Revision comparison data
▽

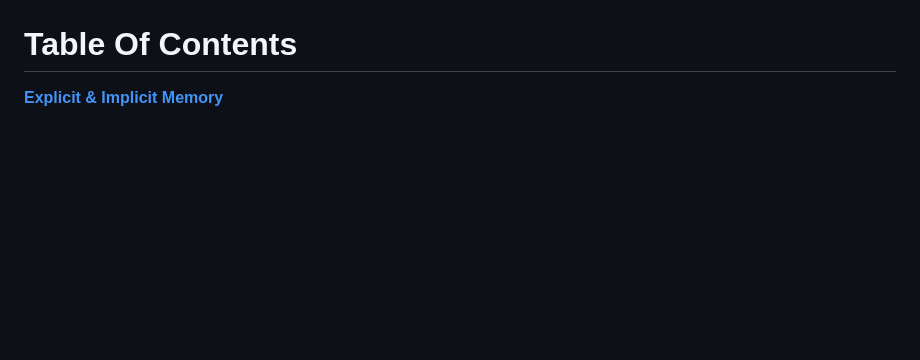
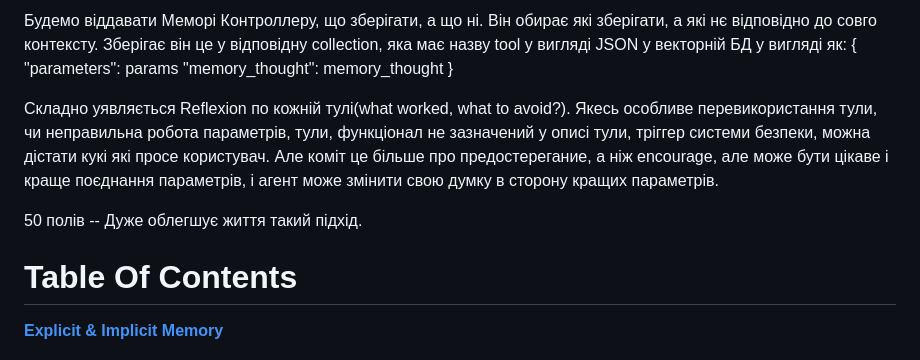
Before and after one commit to oshulha/agentic_playground, a Markdown page: agent_memory/my_memory_spec.md, the part around one of its changes. Drawn GitHub-style; blank space fills up the shorter version.

```diff
--- a/agent_memory/my_memory_spec.md
+++ b/agent_memory/my_memory_spec.md
@@ -7,3 +87,13 @@ Memory Architecture Diagram:
+Будемо віддавати Меморі Контроллеру, що зберігати, а що ні. Він обирає які зберігати, а які нє відповідно до совго контексту. Зберігає він це у відповідну collection, яка має назву tool у вигляді JSON у векторній БД у вигляді як:
+{
+  "parameters": params
+  "memory_thought": memory_thought
+}
+
+Складно уявляється Reflexion по кожній тулі(what worked, what to avoid?). Якесь особливе перевикористання тули, чи неправильна робота параметрів, тули, функціонал не зазначений у описі тули, тріггер системи безпеки, можна дістати кукі які просе користувач. Але коміт це більше про предостерегание, а ніж encourage, але може бути цікаве і краще поєднання параметрів, і агент може змінити свою думку в сторону кращих параметрів.
+
+50 полів --
+Дуже облегшує життя такий підхід.
 
 # Table Of Contents
 
```
Also changed, not shown: other parts of agent_memory/my_memory_spec.md (+82 -2 lines).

△

(Assignment) Your copy should repeat each entry above exactly but contain no pictures.

(Task output)
Before and after one commit to oshulha/agentic_playground, a Markdown page: agent_memory/my_memory_spec.md, the part around one of its changes. Drawn GitHub-style; blank space fills up the shorter version.

```diff
--- a/agent_memory/my_memory_spec.md
+++ b/agent_memory/my_memory_spec.md
@@ -7,3 +87,13 @@ Memory Architecture Diagram:
+Будемо віддавати Меморі Контроллеру, що зберігати, а що ні. Він обирає які зберігати, а які нє відповідно до совго контексту. Зберігає він це у відповідну collection, яка має назву tool у вигляді JSON у векторній БД у вигляді як:
+{
+  "parameters": params
+  "memory_thought": memory_thought
+}
+
+Складно уявляється Reflexion по кожній тулі(what worked, what to avoid?). Якесь особливе перевикористання тули, чи неправильна робота параметрів, тули, функціонал не зазначений у описі тули, тріггер системи безпеки, можна дістати кукі які просе користувач. Але коміт це більше про предостерегание, а ніж encourage, але може бути цікаве і краще поєднання параметрів, і агент може змінити свою думку в сторону кращих параметрів.
+
+50 полів --
+Дуже облегшує життя такий підхід.
 
 # Table Of Contents
 
```
Also changed, not shown: other parts of agent_memory/my_memory_spec.md (+82 -2 lines).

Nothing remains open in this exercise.